By Meghashyam Mali - 11/22/12 11:00 AM EST
President Obama urged Americans to remember “what ties us together” after a hard-fought election year, in his Thanksgiving Day address.
Obama called the holiday “a time to give thanks for each other, and for the incredible bounty we enjoy.”
The president also said he hoped Thanksgiving Day could help ease the political divisions from this year’s hard-fought campaigns.
“Thanksgiving is a chance to put it all in perspective – to remember that, despite our differences, we are, and always will be, Americans first and foremost,” he continued.
Obama said the country had much to be grateful for this year.
“Today we give thanks for blessings that are all too rare in this world,” he said. “The ability to spend time with the ones we love; to say what we want; to worship as we please; to know that there are brave men and women defending our freedom around the globe; and to look our children in the eye and tell them that, here in America, no dream is too big if they’re willing to work for it..
But the president also urged Americans to remember those affected by Hurricane Sandy, which battered communities along the Atlantic seaboard in late October.
“Right now, as we prepare to gather around our dinner tables, there are families in the northeast who don’t have that luxury. Many of them have lost everything to Hurricane Sandy – homes, possessions, even loved ones.
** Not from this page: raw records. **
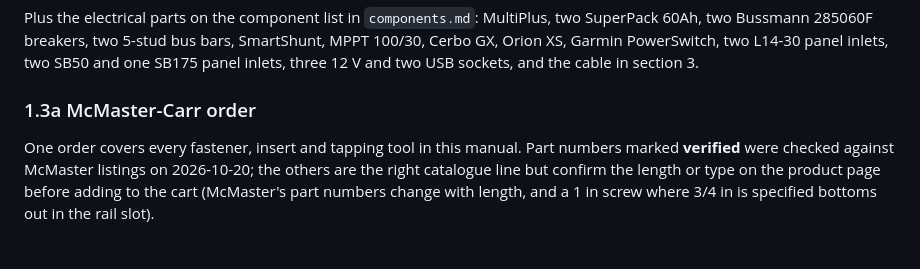
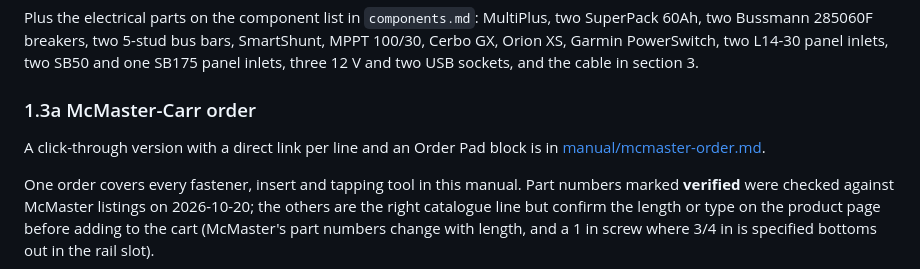
Before and after one commit to dgorman/overlanding, a Markdown page: battery-box/MANUAL.md, the part around the change. Rendered like a GitHub page; blank space fills up the shorter version.

Commit message:
Manual: McMaster click-through order list with direct links and an Order Pad block
Co-Authored-By: Claude Fable 5.1 <noreply@anthropic.com>

```diff
--- a/battery-box/MANUAL.md
+++ b/battery-box/MANUAL.md
@@ -63,6 +63,8 @@ About 2.5 kg of filament, 35 hours. Pictures of each part are in [section 4](#4-
 Plus the electrical parts on the component list in `components.md`: MultiPlus, two SuperPack 60Ah, two Bussmann 285060F breakers, two 5-stud bus bars, SmartShunt, MPPT 100/30, Cerbo GX, Orion XS, Garmin PowerSwitch, two L14-30 panel inlets, two SB50 and one SB175 panel inlets, three 12 V and two USB sockets, and the cable in section 3.
 
 ### 1.3a McMaster-Carr order
+
+A click-through version with a direct link per line and an Order Pad block is in [manual/mcmaster-order.md](manual/mcmaster-order.md).
 
 One order covers every fastener, insert and tapping tool in this manual. Part numbers marked **verified** were checked against McMaster listings on 2026-10-20; the others are the right catalogue line but confirm the length or type on the product page before adding to the cart (McMaster's part numbers change with length, and a 1 in screw where 3/4 in is specified bottoms out in the rail slot).
 
```
Also changed, not shown: battery-box/manual/mcmaster-order.md (added, +60 -0 lines).
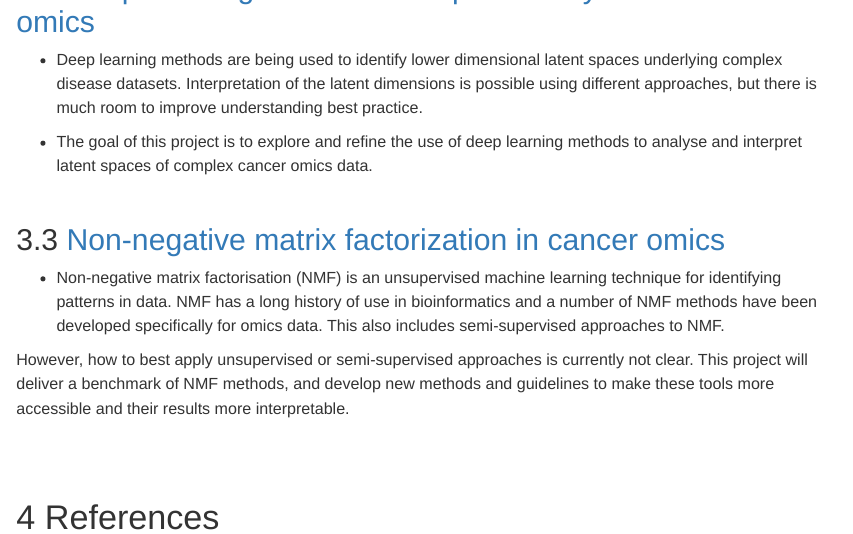
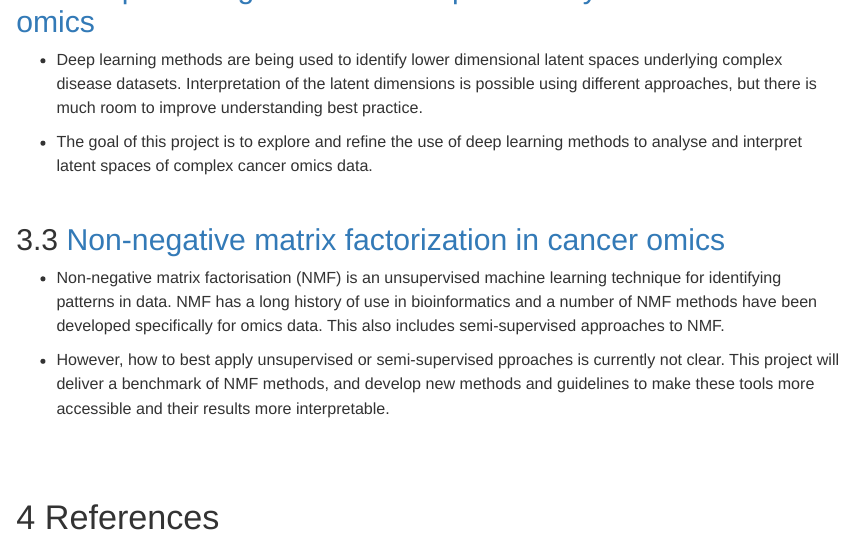
Before and after one commit to 12379Monty/reAnalysis, an R Markdown document (group_norm/Scripts/index.Rmd): the page in a window 1100 px wide, from 1590 px down. Rendered offline with R 4.5, knitr and Pandoc, with nearby package versions; a font, style sheet, LaTeX package, included part or bibliography that could not be used is replaced or left out.

Commit message:
add  topics to index.Rmd

```diff
--- a/group_norm/Scripts/index.Rmd
+++ b/group_norm/Scripts/index.Rmd
@@ -239,8 +239,10 @@ machine learning technique for identifying patterns in data. NMF has a
 long history of use in bioinformatics and a number of NMF methods
 have been developed specifically for omics data. This also includes semi-supervised approaches to NMF.
 
-However, how to best apply unsupervised or semi-supervised approaches is currently not clear. This project will deliver a benchmark of NMF methods, and develop new methods and guidelines to make these tools more accessible and their results more interpretable.
-
+* However, how to best apply unsupervised or semi-supervised
+pproaches is currently not clear. This project will deliver a benchmark
+of NMF methods, and develop new methods and guidelines to
+make these tools more accessible and their results more interpretable.
 
 <br/>
 
```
And it will be a long time before life goes back to normal,” he said.
The president said that efforts were continuing to help devastated communities recover from the super-storm and that Sandy had shown that Americans were “bold, generous, big-hearted people.”
“When our brothers and sisters are in need, we roll up our sleeves and get to work – not for the recognition or the reward, but because it’s the right thing to do,” said Obama. “Here in America, we rise or fall together, as one nation and one people. That’s something to be grateful for – today and every day.”